  • 1. Boot your Mac into Recovery Mode. Start your Mac and hold down the Command and R keys simultaneously until you see an Apple logo or spinning globe. Then release the keys.
  • 2. Select Disk Utility from the macOS Utilities menu and click Continue.
  • 3. Select the unmounted Macintosh HD from the left-hand panel.
  • 4. Click First Aid on the top of the window and wait while it verifying and repairing errors.

Solution 3: Fix Macintosh HD not mounted by Terminal

If Disk Utility stopped repairing Macintosh HD in macOS, you can then try to fix it with Terminal.

  • 1. Boot your Mac into Recovery Mode.
  • 2. Click Utilities from the menu bar and select Terminal from the drop-down list.
  • 3. Enter diskutil list. This will list out the available volumes.
  • 4. Check the volume identifier from the table that appears. (For example disk 2s1)
  • 5. Enter diskutil repairVolume/disk 2s1. (Replace disk 2s1 with the volume identifier of your Macintosh HD)

Solution 4: Run FSCK command in Single User Mode

FSCK is a command-line tool to check the consistency of a hard drive and repair disk errors. If the solutions above are unable to fix Macintosh HD or the Mac internal hard drive not mounted issue, you can have a try.

  • 1. Restart your Mac and, before the Apple logo appears, hold down Command and S keys. This will boot your Mac into Single User Mode.
  • 2. Type in:
  • 3. If you see 'File system was modified', then re-type in the command again until you see 'The volume [name] appears to be OK'.
  • 4. Type in the command to restart your Mac:

Solution 5: Try Safe Mode

When trying to boot into Safe Mode, macOS will scan and repair any errors it finds on the disk. To boot into Safe Mode, you need to shut the Mac down and start it up while holding down Shift. Release the Shift key when you see the login window. Should your computer boot properly, try restarting and booting as normal.

Solution 6: Reset NVRAM on your Mac

NVRAM is a small amount of memory used to store certain settings for quick access on Mac. The corrupted NVRAM can cause Mac glitches or even prevent macOS from starting.

So, if your Mac computer won't boot properly, you can attempt to reset the NVRAM. Reboot your Mac and hold down the 'Command + Option + P + R' key buttons. After resetting, you can retry to mount the Macintosh HD on Mac.

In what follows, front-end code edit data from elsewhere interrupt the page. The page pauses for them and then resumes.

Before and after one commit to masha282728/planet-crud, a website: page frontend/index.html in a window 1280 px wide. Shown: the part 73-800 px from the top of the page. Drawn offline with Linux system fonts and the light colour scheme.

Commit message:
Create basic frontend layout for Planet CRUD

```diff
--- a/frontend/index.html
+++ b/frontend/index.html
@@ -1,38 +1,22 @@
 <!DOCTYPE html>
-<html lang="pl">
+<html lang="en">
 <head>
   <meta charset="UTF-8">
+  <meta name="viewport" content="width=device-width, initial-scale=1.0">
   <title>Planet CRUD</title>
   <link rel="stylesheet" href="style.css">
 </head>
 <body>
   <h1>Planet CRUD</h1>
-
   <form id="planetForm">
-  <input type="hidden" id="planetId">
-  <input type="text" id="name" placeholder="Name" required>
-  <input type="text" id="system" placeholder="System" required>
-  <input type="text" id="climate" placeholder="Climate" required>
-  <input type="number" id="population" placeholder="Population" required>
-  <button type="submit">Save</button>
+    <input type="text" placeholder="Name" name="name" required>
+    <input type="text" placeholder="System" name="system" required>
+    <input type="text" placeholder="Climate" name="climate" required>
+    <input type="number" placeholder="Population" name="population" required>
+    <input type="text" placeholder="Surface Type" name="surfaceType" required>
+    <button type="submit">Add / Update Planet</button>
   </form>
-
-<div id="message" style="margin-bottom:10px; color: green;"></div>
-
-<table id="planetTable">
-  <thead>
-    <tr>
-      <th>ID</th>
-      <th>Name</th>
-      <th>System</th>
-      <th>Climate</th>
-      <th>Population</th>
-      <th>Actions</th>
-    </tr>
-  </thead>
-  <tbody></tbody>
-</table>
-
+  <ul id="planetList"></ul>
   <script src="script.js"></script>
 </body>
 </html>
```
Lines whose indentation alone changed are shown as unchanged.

Solution 7: Erase the unmountable Macintosh HD and reinstall macOS

If the Macintosh HD won't mount, and your Mac still cannot recognize the Mac internal hard drive, the final chance is to factory reset the Mac - format the Macintosh HD and reinstall macOS on it. But as you know, reformatting will erase all the data stored on the Macintosh HD. Please make sure you have recovered data with iBoysoft Data Recovery for Mac as above.

  • 1. Boot your Mac to Recovery Mode.
  • 2. Select Disk Utility from the macOS Utilities menu.
  • 3. Select the unmountable Macintosh HD from the side bar.
  • 4. Click Erase from the top.
  • 5. Setup the required information (i.e. Name, Scheme, Format, etc.) to reformat the disk and click Done when finished.
  • 6. Go back to macOS Utilities screen and select Reinstall macOS.

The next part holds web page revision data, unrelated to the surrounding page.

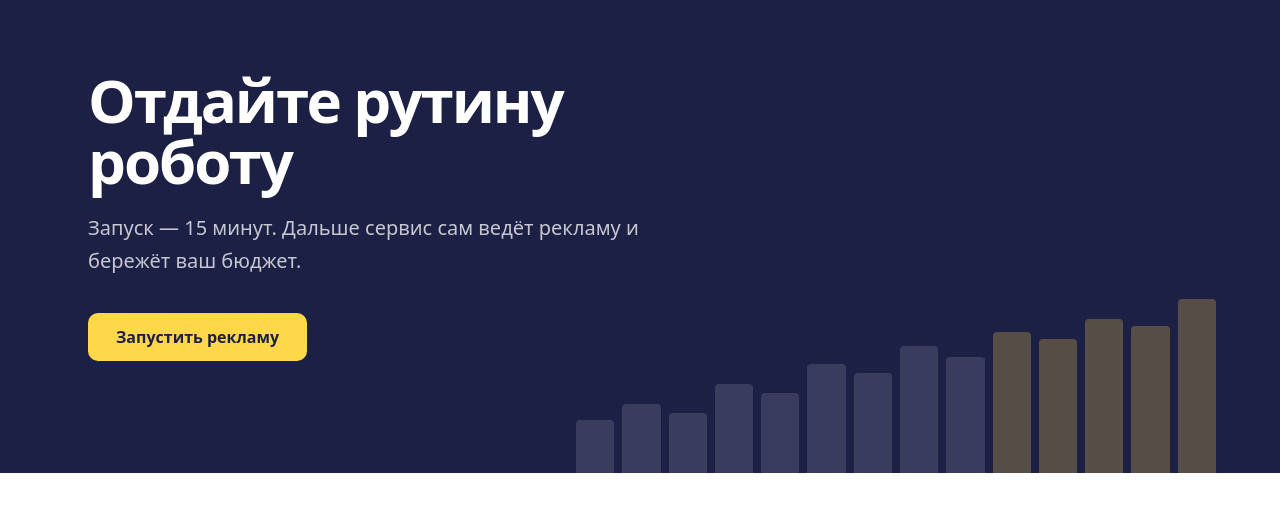
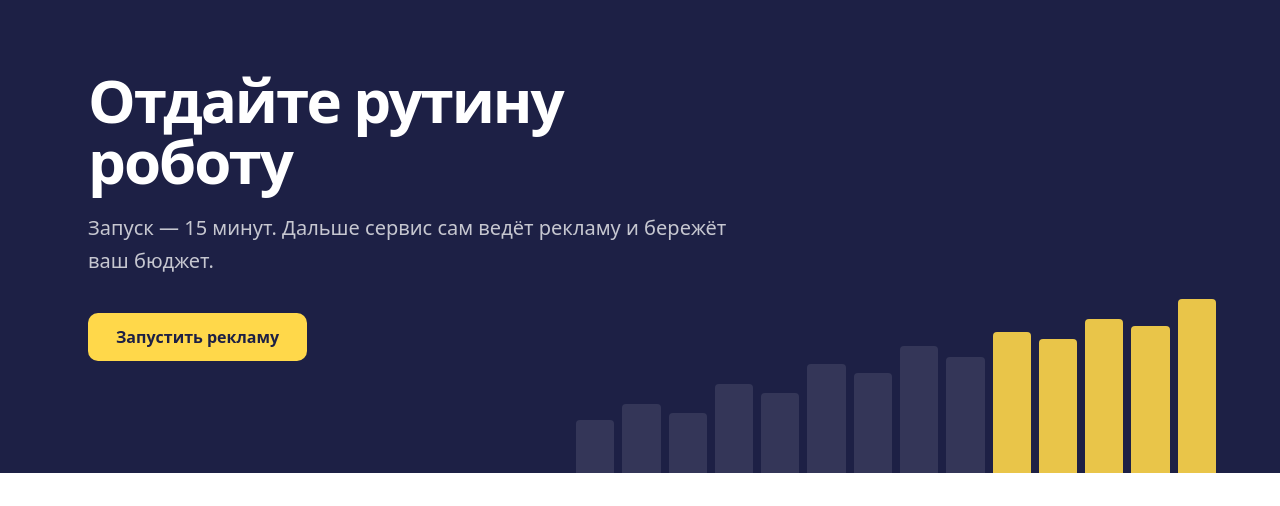
Before and after one commit to nikitabannykh/12, a Next.js app: page / in a window 1280 px wide. Shown: the part 7625-8131 px from the top of the page. Built offline with nearby package versions, Linux system fonts and the light colour scheme; no server answers.

Commit message:
Landing: final band bars

```diff
--- a/src/app/page.tsx
+++ b/src/app/page.tsx
@@ -493,11 +493,11 @@ export default async function Home() {
 
       {/* Финал — во всю ширину */}
       <section className="relative overflow-hidden bg-ink text-white">
-        <div className="absolute right-0 bottom-0 flex items-end gap-2 h-56 w-[55%] opacity-25 pr-6 sm:pr-16" aria-hidden>
-          {BARS.map((h, i) => <span key={i} className={`flex-1 rounded-t ${i >= 9 ? "bg-mark" : "bg-white/50"}`} style={{ height: `${h}%` }} />)}
+        <div className="absolute right-0 bottom-0 flex items-end gap-2 h-56 w-[55%] pr-6 sm:pr-16" aria-hidden>
+          {BARS.map((h, i) => <span key={i} className={`flex-1 rounded-t ${i >= 9 ? "bg-mark/90" : "bg-white/10"}`} style={{ height: `${h}%` }} />)}
         </div>
         <div className="relative mx-auto max-w-6xl px-4 sm:px-6 py-20 sm:py-28">
-          <div className="max-w-xl">
+          <div className="max-w-2xl">
             <h2 className="text-4xl sm:text-6xl font-extrabold tracking-[-0.035em] leading-[1.02]">Отдайте рутину роботу</h2>
             <p className="mt-5 text-lg sm:text-xl text-white/75 leading-relaxed">Запуск — 15 минут. Дальше сервис сам ведёт рекламу и бережёт ваш бюджет.</p>
             <Link href={cta.href} className="mt-9 btn h-12 px-7 text-base bg-mark text-ink hover:bg-mark/90">{cta.text}</Link>
```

What to keep in mind: Once you encountered the Macintosh HD not mounted error, the first thing you should do is to save your data on the Mac hard drive. Without regular backups, a data recovery program like iBoysoft Data Recovery for Mac will help you recover lost data from the unmounted Mac hard drive. Then, try to fix the Macintosh HD not mounted issue.

Mac Usb Unable To Unmount Volume For Repair Mac

Final thoughts

It's so frustrating that Macintosh HD greyed out in Disk Utility in Recovery Mode, especially when you have important data stored on the Mac. But the good news is that quite a few feasible solutions are available to fix this issue.

Before that, if you care about data on the Macintosh HD, you should recover lost data from the unmountable Macintosh HD with iBoysoft Data Recovery for Mac. Download and install this free Mac data recovery software, you won't be bothered by any data loss scenarios.

Read Content Hub for: hard drives not showing up/mounting issues

Mac Usb Unable To Unmount Volume For Repair Disk

Which solution helps you the most? Do you have any other solutions to fix Macintosh HD not mounted issue or have any question? Please don't hesitate to email us.